There is an amazing relationship between certain types of elephant ear and the scarab beetle. It has only been recently learned that many elephant ear plants depend completely on the scarab beetle for pollination. Elephant ears make a flower stalk, called a spadix, which has three different kinds of flowers: male, female, and sterile. The beetles are drawn to help in the pollination process of crawling around on the spadix to get to the sterile flowers, which they love to eat. In the process of crawling around on the spadix to get to the sterile flowers, the beetles also pick up pollen from the male flowers and pollinate the female flowers.
It is amazing that none of the male or female flowers are ever eaten though they look exactly like the sterile flowers! The plant has produced a sacrificial look-alike in order to attract a specific pollinating insect which has no interest in its productive flowers. How could the plant have known to do this? Why would it ever produce a flower useless except for the actions of another creature? This miraculous interdependency had to have been specifically designed.
Letting God Create Your Day, Vol. 4, p29
O Lord GOD, You have begun to show Your servant Your greatness and Your mighty hand, for what god is there in heaven or on earth who can do anything like Your works and Your mighty deeds? (Deuteronomy 3:24 NKJV)
From A Closer Look at the Evidence, September 12, by Richard and Tina Kleiss
Mystery of the Elephant Ears at ©Creation Moments
Elephant Ear Story from Cloudbridge Nature Reserve
Miniature Elephant Ear Surprise by A Neotropical Savanna
Xanthosoma Giant Elephant Ear Plants by Central Florida Farms
More “When I Consider!” articles.
Where can I get purple elephant ears? I got the green ones but the purple area hard to find please help me to find them thanks.

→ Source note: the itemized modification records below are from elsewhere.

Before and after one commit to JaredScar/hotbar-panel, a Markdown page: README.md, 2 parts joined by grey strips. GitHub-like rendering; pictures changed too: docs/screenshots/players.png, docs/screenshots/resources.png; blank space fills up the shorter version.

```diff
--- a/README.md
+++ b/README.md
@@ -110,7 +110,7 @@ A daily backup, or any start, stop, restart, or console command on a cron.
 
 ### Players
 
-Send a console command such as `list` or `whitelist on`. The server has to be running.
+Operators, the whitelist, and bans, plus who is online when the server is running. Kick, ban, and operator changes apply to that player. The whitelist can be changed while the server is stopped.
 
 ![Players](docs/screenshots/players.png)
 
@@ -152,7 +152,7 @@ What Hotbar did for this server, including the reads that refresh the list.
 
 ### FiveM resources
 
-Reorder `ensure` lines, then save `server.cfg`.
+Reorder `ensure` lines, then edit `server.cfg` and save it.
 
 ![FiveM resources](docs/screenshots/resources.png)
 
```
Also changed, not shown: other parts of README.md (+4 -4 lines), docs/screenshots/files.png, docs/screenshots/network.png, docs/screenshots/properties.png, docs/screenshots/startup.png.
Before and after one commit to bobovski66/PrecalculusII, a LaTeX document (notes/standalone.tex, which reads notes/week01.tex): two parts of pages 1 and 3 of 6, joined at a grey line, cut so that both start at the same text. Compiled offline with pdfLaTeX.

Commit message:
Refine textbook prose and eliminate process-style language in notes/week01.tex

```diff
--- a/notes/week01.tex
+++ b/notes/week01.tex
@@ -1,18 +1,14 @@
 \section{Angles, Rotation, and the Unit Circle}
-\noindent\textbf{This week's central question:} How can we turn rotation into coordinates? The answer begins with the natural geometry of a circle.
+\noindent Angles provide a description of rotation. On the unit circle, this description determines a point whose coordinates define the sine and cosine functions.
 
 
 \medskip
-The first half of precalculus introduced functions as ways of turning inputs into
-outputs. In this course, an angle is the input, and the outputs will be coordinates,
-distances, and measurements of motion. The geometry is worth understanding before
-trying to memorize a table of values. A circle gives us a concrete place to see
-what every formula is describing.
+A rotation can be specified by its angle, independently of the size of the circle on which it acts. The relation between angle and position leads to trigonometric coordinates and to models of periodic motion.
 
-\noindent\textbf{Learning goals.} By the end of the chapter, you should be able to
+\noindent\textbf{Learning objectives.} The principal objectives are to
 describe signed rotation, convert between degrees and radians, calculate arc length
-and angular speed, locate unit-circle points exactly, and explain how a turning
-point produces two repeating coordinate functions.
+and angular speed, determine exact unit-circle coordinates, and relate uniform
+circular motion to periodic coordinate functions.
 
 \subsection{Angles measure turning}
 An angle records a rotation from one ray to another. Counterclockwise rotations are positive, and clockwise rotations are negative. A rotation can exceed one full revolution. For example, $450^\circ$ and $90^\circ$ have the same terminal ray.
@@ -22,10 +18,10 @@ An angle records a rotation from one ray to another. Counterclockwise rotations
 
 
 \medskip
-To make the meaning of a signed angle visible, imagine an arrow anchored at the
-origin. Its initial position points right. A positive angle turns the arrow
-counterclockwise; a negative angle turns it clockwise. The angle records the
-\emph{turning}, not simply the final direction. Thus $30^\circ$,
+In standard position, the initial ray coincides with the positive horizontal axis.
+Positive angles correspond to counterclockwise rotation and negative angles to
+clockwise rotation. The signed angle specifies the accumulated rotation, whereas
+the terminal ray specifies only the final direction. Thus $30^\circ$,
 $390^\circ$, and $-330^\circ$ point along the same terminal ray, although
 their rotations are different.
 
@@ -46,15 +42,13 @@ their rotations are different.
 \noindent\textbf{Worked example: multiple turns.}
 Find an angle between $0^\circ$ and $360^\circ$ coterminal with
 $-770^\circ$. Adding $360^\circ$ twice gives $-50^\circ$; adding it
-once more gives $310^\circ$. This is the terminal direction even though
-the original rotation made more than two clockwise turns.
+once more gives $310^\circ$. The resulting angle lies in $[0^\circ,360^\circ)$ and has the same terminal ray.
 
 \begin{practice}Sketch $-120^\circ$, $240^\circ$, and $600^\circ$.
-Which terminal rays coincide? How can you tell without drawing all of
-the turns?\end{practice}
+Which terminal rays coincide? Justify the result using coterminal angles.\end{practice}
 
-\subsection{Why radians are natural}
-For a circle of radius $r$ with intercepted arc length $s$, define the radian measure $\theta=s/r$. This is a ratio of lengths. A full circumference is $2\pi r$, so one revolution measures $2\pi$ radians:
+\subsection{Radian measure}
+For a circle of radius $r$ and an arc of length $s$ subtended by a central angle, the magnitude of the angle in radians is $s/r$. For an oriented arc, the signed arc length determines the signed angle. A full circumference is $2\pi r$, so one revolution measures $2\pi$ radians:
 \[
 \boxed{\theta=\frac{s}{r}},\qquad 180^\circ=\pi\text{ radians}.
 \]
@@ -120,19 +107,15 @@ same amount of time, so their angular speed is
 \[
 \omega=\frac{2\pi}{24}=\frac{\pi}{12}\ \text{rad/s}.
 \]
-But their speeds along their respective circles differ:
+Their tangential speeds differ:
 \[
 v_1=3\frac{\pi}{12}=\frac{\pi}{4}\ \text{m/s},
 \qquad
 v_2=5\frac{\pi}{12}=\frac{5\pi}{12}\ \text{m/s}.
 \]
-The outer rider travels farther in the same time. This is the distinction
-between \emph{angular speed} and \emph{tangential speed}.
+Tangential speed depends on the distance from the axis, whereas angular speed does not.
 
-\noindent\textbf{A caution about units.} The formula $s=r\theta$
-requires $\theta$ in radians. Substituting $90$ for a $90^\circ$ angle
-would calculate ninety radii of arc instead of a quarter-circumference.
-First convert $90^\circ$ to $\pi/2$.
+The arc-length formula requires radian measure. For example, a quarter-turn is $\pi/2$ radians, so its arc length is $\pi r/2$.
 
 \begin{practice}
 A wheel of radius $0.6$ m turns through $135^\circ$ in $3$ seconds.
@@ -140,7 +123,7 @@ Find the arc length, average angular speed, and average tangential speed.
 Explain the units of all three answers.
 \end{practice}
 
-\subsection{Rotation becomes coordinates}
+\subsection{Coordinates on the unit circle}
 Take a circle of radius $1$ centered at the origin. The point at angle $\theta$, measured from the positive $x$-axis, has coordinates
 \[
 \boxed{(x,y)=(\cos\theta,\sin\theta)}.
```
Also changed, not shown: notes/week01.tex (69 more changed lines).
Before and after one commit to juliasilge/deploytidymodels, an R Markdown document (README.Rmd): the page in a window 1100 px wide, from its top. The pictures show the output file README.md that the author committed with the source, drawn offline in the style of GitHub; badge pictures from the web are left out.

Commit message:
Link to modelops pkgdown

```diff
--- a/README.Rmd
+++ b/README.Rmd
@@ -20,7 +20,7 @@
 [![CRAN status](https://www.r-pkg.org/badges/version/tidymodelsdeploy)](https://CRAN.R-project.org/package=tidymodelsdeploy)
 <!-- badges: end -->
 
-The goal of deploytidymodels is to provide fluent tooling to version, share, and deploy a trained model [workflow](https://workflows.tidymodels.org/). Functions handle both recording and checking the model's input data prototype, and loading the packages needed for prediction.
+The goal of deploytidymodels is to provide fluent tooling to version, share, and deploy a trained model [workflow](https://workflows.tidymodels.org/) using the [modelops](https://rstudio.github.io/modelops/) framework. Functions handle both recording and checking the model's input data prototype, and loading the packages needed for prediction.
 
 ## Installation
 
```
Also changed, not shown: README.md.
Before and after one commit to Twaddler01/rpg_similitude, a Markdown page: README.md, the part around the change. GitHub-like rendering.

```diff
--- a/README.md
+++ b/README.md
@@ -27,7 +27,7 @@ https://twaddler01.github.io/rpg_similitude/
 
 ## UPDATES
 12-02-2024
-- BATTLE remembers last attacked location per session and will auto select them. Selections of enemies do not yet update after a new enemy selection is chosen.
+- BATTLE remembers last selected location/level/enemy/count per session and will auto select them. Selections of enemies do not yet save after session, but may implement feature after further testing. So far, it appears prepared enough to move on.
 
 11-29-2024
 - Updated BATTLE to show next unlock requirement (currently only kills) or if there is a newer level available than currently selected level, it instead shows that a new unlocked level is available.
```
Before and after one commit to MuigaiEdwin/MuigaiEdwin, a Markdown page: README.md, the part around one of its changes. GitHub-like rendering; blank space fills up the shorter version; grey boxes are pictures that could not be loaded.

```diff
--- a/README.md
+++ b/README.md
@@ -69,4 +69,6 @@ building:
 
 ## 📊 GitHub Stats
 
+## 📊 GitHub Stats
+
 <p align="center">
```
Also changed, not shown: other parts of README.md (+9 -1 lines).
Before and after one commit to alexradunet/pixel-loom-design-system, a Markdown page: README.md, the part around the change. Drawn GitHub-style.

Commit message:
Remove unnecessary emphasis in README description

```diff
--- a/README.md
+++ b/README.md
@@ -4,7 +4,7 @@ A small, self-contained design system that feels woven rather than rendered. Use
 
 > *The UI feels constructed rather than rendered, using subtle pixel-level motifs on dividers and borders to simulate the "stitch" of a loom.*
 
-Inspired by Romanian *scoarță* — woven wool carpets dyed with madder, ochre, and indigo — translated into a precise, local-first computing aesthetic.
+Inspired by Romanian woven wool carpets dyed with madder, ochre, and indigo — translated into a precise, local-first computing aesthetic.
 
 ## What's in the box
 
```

That was super interesting, Lee! It certainly speaks to the interdependency of our Lord, doesn’t it?
I got a lifetime question answered tonight! What makes fireflies glow in the dark? Yay!